“The offensive and defensive lines in major college football,” head coach Walt Bell said, “those are junior and senior-led positions. When you have a group as young as we are, as inexperienced as we are, small victories are huge.”

With those challenges against them, the unit faces extra workload and expectations. This week, the Minutemen will go head-to-head with an offensive line from Coastal Carolina (2-1) that has paved the way for 647 rushing yards this year, good enough for 215.7 yards per game.

Stopping the run has been problematic in 2019 for the Minutemen. UMass has allowed 267 yards per game on the ground and 6.3 yards per carry. While those numbers are emblematic of a greater problem on the defensive side of the ball, the defensive line bears the brunt of the blame.

With Charly Timite and Shannon Junior II stepping away from the team, the line will be under even more pressure to perform. In the first three games, that duo was responsible for eight tackles and two sacks.

“Now I have to be more versatile,” defensive tackle Dennis Osagiede said. “Coach might throw me in at nose [tackle] or he might throw me in at three-technique.”

Pressuring the quarterback is an area where the Minutemen could miss Timite and Junior’s presence.
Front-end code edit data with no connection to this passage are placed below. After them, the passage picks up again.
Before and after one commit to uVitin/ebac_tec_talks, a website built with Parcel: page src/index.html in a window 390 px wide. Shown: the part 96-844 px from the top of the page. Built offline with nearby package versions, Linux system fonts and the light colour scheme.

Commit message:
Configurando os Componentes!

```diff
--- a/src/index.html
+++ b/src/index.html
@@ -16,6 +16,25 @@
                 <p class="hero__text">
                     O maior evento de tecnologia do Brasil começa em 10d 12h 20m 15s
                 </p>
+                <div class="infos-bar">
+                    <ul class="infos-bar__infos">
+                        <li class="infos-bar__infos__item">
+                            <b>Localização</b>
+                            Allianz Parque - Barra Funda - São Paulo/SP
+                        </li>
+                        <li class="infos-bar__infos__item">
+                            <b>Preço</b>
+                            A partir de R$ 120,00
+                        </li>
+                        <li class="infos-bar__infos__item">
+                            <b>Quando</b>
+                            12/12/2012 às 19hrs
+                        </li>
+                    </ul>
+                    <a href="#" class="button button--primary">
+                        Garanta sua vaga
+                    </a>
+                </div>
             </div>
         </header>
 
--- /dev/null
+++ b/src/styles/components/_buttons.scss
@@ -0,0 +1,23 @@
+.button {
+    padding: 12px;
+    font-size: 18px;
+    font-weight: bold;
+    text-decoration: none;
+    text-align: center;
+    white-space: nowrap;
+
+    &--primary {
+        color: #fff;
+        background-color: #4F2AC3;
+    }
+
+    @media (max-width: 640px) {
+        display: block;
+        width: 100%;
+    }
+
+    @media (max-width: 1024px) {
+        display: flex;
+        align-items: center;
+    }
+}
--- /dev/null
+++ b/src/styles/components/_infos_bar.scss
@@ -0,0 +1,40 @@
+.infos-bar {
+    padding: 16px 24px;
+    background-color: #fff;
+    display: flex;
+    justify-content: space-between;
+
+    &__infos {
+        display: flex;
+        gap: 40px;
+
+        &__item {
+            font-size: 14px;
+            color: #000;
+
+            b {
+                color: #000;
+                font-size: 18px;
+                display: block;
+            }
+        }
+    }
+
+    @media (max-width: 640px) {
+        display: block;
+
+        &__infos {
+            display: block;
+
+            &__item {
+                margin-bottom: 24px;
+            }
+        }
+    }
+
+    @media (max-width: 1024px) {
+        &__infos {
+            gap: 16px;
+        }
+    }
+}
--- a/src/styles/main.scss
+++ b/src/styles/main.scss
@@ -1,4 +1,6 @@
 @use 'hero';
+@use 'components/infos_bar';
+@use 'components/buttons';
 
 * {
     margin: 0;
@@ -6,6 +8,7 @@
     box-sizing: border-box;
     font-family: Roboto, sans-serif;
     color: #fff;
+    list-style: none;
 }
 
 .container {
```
In three games thus far, UMass has managed only four sacks, two coming from the departing defensive linemen.

While the Minutemen have struggled getting to the passer, Coastal Carolina doesn’t feature a prolific passing attack. The Chanticleers average just 181 yards passing per game and only 6.24 yards per attempt. A less-than-stellar passing attack may alleviate some pressure on the undermanned UMass defensive line.

With so few players already on the defensive line, however, losing two players puts the unit in a tight spot, considering it was already short on players heading into the season.

“If the process is the way it is supposed to be,” Bell said, “the results will handle themselves.”

One way in which UMass thinks they can counteract their lack of depth on the defensive line? Conditioning.

“When we play our opponents and it’s a long drive,” Osagiede said, “you can tell we’re more conditioned than they are. They’re usually huffing and puffing but we keep our wind.”

Though the defensive line hasn’t been a strength so far, there is room for growth, a point that will prove invaluable to the strength of the defense.

“[Growth so far], its been small, very incremental,” Bell said. “But, a guy like Wilson Frederick, he had his best practice as a Minuteman yesterday. Is he gonna look like Aaron Donald tomorrow? Probably not. But for him that was a win.”

Between growth by underclassmen on the defensive line and a complete recruiting cycle by Bell, the Minutemen have hope that the position group can improve going forward.

“We’re trying to make a foundation and make good habits,” Osagiede said. “So later down the road, the next three, four, or five years we’ll be here, we can build on that.”

The Minutemen kick off against Coastal Carolina at 1 p.m. on Saturday. The game will be played at McGuirk Alumni Stadium.

Noah Bortle can be reached at [email protected] or followed on Twitter @noah_bortle.